US luxury department store Barneys New York has filed for Chapter 11 bankruptcy and put itself on sale. 

The retailer is closing stores in Chicago, Las Vegas and Seattle, along with five smaller concept stores and seven Barneys Warehouse locations.

Its CEO, Daniella Vitale, blamed higher rent costs for its troubles and said the bankruptcy filing allowed it time to reorganise its debts or sell parts of the business.

"Like many in our industry, Barneys New York's financial position has been dramatically impacted by the challenging retail environment and rent structures that are excessively high relative to market demand," said Vitale in a statement sent to just-style.

"In response to these obstacles, the Barneys New York board and management team have taken decisive action by entering into a court-supervised process, which will provide the company with the necessary tools to conduct a sale process, review our current leases and optimise our operations."

Its five flagship stores — Madison Avenue, Downtown NYC, Beverly Hills, San Francisco and Copely Place in Boston — will remain running as well as its websites.

Barneys also confirmed it has secured $75m in new capital from affiliates of Hilco Global and the Gordon Brothers Group, which, combined with operating cash flow, will help Barneys New York to meet its go-forward financial commitments. 

Ben Nortman, executive vice president of Hilco Global said: "We are pleased to partner with Barneys New York as it takes this proactive step to conduct a value-maximizing sale process.

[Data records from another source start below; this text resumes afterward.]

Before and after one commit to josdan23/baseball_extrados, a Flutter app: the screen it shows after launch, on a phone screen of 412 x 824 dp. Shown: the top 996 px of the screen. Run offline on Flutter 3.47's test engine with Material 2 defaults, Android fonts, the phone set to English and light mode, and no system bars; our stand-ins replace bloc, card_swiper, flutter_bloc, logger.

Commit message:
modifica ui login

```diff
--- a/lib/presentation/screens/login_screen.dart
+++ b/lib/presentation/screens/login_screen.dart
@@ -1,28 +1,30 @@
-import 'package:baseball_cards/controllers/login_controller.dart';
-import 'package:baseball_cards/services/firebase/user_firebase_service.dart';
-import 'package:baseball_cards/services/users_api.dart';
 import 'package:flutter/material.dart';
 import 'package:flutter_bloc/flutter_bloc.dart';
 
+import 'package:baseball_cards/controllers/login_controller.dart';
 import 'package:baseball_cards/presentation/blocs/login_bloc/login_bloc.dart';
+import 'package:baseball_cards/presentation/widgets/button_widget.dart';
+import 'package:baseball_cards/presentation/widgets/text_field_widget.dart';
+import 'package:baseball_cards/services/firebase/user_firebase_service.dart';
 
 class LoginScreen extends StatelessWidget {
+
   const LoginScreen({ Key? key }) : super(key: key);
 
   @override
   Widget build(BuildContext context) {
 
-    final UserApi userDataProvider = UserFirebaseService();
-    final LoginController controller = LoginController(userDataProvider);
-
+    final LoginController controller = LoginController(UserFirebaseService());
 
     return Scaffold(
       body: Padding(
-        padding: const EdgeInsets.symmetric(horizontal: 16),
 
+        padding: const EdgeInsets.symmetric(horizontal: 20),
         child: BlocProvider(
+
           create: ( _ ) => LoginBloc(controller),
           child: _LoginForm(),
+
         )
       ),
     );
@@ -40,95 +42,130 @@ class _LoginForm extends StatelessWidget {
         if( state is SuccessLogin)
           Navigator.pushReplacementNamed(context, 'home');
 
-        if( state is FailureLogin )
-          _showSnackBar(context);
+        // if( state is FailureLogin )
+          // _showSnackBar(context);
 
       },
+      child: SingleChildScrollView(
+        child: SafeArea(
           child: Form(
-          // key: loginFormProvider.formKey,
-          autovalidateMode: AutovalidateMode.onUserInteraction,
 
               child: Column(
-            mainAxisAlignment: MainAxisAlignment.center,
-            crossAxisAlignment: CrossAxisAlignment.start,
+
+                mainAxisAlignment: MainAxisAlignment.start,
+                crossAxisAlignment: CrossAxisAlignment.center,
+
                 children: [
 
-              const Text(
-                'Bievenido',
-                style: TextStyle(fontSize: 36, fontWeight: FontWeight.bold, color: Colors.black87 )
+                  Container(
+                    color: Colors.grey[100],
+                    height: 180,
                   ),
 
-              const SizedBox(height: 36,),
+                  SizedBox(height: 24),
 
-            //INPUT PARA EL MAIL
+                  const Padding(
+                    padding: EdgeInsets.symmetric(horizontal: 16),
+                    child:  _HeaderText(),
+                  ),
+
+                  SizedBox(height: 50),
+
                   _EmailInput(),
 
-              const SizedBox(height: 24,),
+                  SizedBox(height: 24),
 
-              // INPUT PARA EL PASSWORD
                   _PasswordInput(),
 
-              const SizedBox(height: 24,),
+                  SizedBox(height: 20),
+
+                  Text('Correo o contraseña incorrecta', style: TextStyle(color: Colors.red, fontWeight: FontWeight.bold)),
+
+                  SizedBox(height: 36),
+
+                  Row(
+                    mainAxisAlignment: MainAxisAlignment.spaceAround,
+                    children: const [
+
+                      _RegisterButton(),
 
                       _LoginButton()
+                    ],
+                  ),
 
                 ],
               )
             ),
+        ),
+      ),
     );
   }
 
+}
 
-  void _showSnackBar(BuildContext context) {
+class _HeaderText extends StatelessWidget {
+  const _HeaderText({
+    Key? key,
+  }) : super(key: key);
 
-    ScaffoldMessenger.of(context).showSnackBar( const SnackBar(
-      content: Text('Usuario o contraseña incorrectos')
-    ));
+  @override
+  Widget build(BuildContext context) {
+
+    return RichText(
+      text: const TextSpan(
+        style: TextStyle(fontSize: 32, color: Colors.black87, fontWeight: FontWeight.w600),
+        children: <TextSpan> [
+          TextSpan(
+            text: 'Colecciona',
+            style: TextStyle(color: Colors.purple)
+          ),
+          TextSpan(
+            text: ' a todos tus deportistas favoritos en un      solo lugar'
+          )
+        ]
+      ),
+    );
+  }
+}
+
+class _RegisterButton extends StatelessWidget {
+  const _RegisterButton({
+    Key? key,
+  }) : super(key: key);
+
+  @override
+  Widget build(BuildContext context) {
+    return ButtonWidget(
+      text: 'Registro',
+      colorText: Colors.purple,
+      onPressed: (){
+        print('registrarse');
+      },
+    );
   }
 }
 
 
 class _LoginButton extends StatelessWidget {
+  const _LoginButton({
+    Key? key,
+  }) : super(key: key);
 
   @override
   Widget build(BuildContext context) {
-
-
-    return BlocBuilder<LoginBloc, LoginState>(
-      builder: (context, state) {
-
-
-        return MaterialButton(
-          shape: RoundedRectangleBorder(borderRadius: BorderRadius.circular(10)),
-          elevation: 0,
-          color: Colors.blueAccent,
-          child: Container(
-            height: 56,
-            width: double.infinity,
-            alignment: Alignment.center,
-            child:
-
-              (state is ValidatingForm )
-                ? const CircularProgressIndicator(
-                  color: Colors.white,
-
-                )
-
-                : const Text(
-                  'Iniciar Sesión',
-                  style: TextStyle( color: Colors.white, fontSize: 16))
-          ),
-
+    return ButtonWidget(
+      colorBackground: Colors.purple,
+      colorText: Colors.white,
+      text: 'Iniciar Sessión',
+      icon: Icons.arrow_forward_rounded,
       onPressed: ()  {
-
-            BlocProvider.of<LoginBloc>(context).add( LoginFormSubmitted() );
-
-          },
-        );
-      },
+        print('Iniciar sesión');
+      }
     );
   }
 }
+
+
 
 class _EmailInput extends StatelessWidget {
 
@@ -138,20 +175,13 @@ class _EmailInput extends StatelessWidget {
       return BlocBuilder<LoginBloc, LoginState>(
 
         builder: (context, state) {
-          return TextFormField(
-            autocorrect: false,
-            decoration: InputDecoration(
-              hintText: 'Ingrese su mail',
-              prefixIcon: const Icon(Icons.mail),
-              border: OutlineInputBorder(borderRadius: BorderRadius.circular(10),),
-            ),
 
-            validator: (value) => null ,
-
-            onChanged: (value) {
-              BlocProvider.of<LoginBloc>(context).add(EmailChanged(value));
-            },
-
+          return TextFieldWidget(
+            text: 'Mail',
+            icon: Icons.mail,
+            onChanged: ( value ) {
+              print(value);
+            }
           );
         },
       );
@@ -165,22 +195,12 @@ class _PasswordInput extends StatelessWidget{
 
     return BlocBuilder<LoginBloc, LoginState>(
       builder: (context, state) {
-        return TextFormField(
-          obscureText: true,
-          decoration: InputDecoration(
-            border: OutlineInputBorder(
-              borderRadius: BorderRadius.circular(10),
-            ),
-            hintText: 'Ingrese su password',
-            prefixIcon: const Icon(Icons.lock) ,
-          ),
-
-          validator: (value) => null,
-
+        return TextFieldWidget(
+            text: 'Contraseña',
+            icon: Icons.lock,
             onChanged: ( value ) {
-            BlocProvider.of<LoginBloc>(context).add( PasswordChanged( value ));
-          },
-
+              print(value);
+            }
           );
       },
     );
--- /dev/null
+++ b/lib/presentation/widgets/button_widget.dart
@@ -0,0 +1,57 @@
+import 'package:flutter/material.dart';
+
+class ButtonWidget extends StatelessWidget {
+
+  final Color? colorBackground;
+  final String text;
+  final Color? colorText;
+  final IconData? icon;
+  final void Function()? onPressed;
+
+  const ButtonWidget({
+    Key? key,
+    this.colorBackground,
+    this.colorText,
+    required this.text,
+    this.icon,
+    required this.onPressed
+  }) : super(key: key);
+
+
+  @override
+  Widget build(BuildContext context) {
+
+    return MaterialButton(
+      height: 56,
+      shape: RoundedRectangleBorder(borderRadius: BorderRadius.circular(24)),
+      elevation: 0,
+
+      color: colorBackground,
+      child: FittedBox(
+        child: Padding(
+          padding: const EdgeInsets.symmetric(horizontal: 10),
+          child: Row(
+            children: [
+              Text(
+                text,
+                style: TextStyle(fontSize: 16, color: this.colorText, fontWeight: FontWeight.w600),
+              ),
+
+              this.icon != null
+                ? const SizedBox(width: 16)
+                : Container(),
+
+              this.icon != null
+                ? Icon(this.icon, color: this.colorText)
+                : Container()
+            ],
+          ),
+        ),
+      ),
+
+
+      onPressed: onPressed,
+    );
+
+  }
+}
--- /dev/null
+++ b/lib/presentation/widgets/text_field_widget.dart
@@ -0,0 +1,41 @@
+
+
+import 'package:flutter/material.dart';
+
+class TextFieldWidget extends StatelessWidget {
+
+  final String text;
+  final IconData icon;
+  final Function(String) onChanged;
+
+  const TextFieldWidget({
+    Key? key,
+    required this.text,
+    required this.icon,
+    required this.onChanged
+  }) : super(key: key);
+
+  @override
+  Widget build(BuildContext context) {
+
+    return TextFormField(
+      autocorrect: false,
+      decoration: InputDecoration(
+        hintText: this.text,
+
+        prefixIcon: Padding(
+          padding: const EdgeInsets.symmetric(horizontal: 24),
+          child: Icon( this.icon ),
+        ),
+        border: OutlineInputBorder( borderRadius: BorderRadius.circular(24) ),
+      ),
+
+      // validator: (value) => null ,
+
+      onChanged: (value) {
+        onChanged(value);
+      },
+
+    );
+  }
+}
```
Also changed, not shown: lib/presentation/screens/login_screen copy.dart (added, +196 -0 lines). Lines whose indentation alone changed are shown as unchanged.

We are investing in Barneys because we believe that it is an iconic retail brand. We look forward to working with the team to achieve the best outcome for all stakeholders."

Commenting on the move, Neil Saunders, analyst at GlobalData said: "The bankruptcy of Barney's is the inevitable result of a toxic cocktail of pressures on the business. It has suffered from weak footfall as shoppers have increasingly defected to buying direct from luxury brands or from a new wave of online luxury sellers such as Net-A-Porter. In the physical world, new rivals have opened up – especially in New York where, for example, Neiman Marcus now has a store. Alongside this, Barneys has failed to develop its proposition which seems tired and has lost some of the edge that once made it special.

"The problem for Barneys is that as demand has softened its costs have risen. Rental costs are up, and these are especially punishing for a department store which needs a lot of real estate. Moreover, staffing and logistics costs have also risen, which take their toll on the bottom line.

"Bankruptcy gives Barneys some breathing space, and it allows it to shutter some of the regional stores. The closure process is important as the operation outside of the major metropolises has never worked that well as it's out of kilter with what people in regional markets want and the locations are often not dense or populous enough to support a store like Barneys.

"That said, bankruptcy is not the solution. Barneys will still have many of the same problems, especially in terms of property costs, so the trick is to focus on growing the top line. That means investing more in online and creating a higher profile web operation. It also means making stores more compelling through events, own-label products, more exclusives with brands and so forth. In short, Barneys needs to get people shopping with it again, and in today's highly competitive retail environment that's a tall order."